While many items of clothing that are displayed in its exhibitions are loans from other museums and private collections, the Costume Institute also maintains one of the biggest fashion collections in the world, making the acquisition of new additions to the collection a big part of Bolton’s job. Fashion curators like to buy pieces straight from the runway “because those samples express most purely the designer’s creative vision expression, which is often diluted by the time the garment reaches stores.”
Surprisingly, Bolton reveals that because more and more designers are choosing to keep their own archives (a consequence of brands' increased image control and of designers' increased preoccupation with their legacy), and because of increased competition between museums ("it's incredibly competitive and often curators are competing for the same pieces") Bolton says it's getting harder and harder to acquire contemporary fashion. "Today, it is easier to acquire historical fashions than it is to collect contemporary fashions." Yet, for the Costume Institute to keep its edge, sometimes it's paramount to get a certain item from a standout new collection. "We're very circumspect, but we also have to be immediate, because if you don't get a Comme des Garçons from this season, it could be lost forever."
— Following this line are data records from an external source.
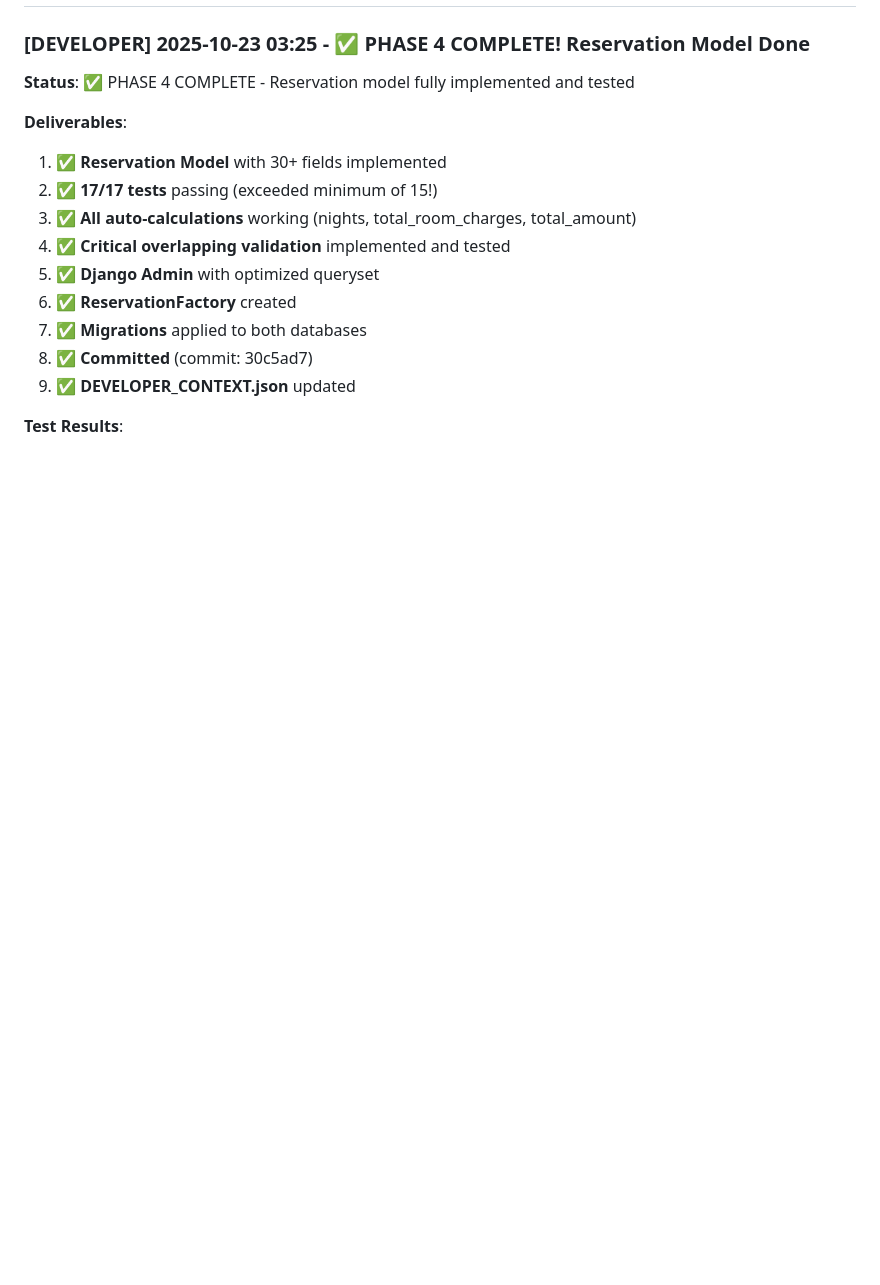
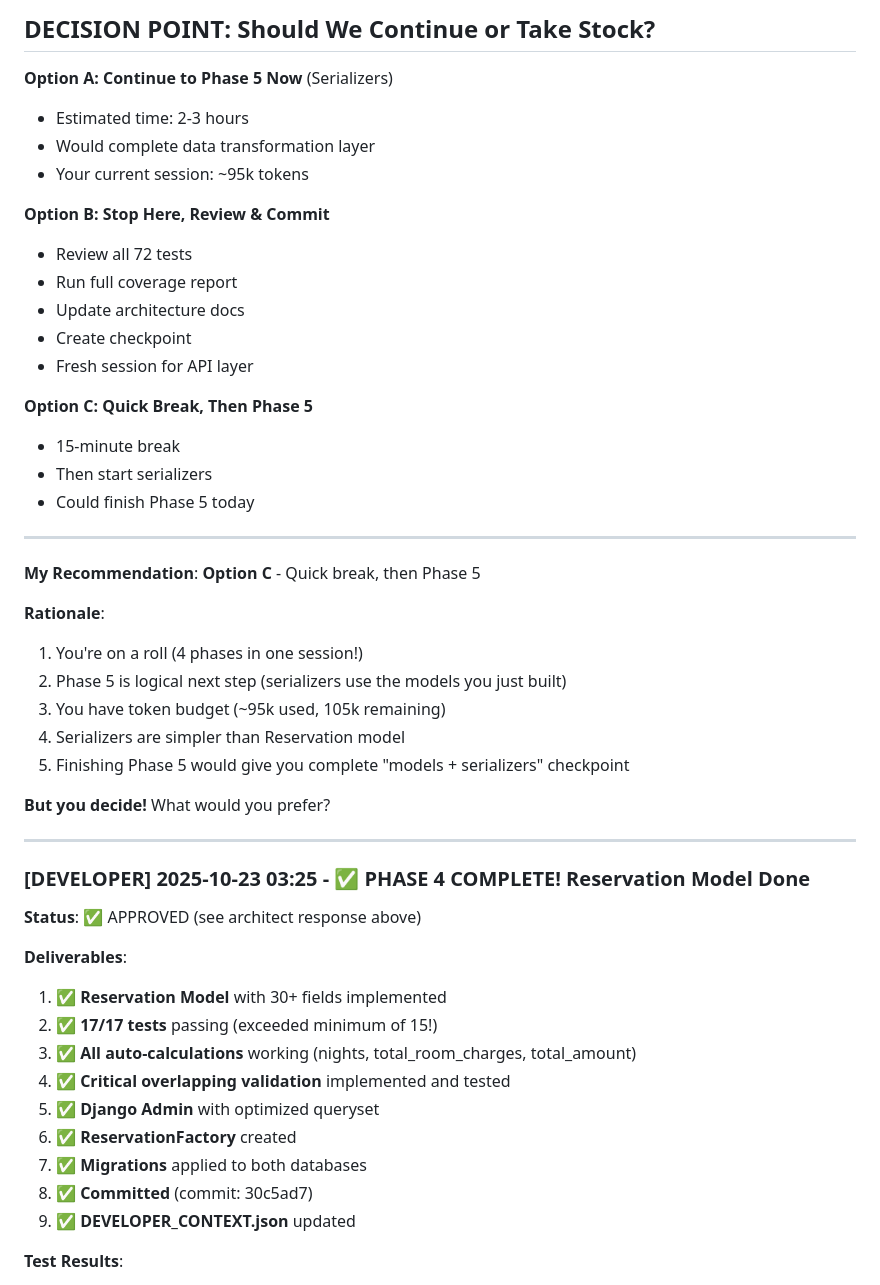
Before and after one commit to gimiv/stayfull_v1, a Markdown page: .architect/ARCHITECT_DEVELOPER_COMMS.md, the part around the change printed below. Rendered like a GitHub page; blank space fills up the shorter version.

```diff
--- a/.architect/ARCHITECT_DEVELOPER_COMMS.md
+++ b/.architect/ARCHITECT_DEVELOPER_COMMS.md
@@ -20,6 +87,40 @@
+## DECISION POINT: Should We Continue or Take Stock?
+
+**Option A: Continue to Phase 5 Now** (Serializers)
+- Estimated time: 2-3 hours
+- Would complete data transformation layer
+- Your current session: ~95k tokens
+
+**Option B: Stop Here, Review & Commit**
+- Review all 72 tests
+- Run full coverage report
+- Update architecture docs
+- Create checkpoint
+- Fresh session for API layer
+
+**Option C: Quick Break, Then Phase 5**
+- 15-minute break
+- Then start serializers
+- Could finish Phase 5 today
+
+---
+
+**My Recommendation**: **Option C** - Quick break, then Phase 5
+
+**Rationale**:
+1. You're on a roll (4 phases in one session!)
+2. Phase 5 is logical next step (serializers use the models you just built)
+3. You have token budget (~95k used, 105k remaining)
+4. Serializers are simpler than Reservation model
+5. Finishing Phase 5 would give you complete "models + serializers" checkpoint
+
+**But you decide!** What would you prefer?
+
+---
+
 ### [DEVELOPER] 2025-10-23 03:25 - ✅ PHASE 4 COMPLETE! Reservation Model Done
 
-**Status**: ✅ PHASE 4 COMPLETE - Reservation model fully implemented and tested
+**Status**: ✅ APPROVED (see architect response above)
 
 **Deliverables**:
 1. ✅ **Reservation Model** with 30+ fields implemented
```
Also changed, not shown: other parts of .architect/ARCHITECT_DEVELOPER_COMMS.md (+67 -0 lines).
Unlike other museum curators, thanks to Anna Wintour, one thing Bolton doesn’t have to worry about is finding corporate partners to underwrite the Costume Institute’s increasingly costly exhibits. “Anna is a huge supporter and patron of our department and has secured the sponsorship for every exhibition we’ve done [since he joined, in 2002],” Bolton says. “It allows me to focus on the exhibition and also keeps my role very clear and very untainted from the commercial aspects of sponsorship.”
In the end, the story he tells, and the way it’s delivered, have to be focused, compelling, and, crucially, new. The general public’s rising virtual omniscience — a by-product of the digital age — has raised the stakes of his job. “In a way, the role of a curator has become harder,” he says, ”because with the Internet, visitors come in with a much stronger understanding and appreciation of fashion. So, in order to keep their interest, I have to present that fashion in a way that is novel, interesting, challenging, provocative and confrontational.”
But as the profile of the department he oversees (alongside curator-in-charge Harold Koda) has risen within the museum (it recently unveiled renovated galleries and an expanded study and storage facility), Bolton is confident about the Institute’s — and fashion’s — prospects. “Other departments are now seeing the power of fashion to bring in visitors. Fashion is one of the most accessible and democratic art forms, transcending all art forms as a living medium that can address issues of race and nationality and the idea of stereotype that this exhibition confronts quite head-on.”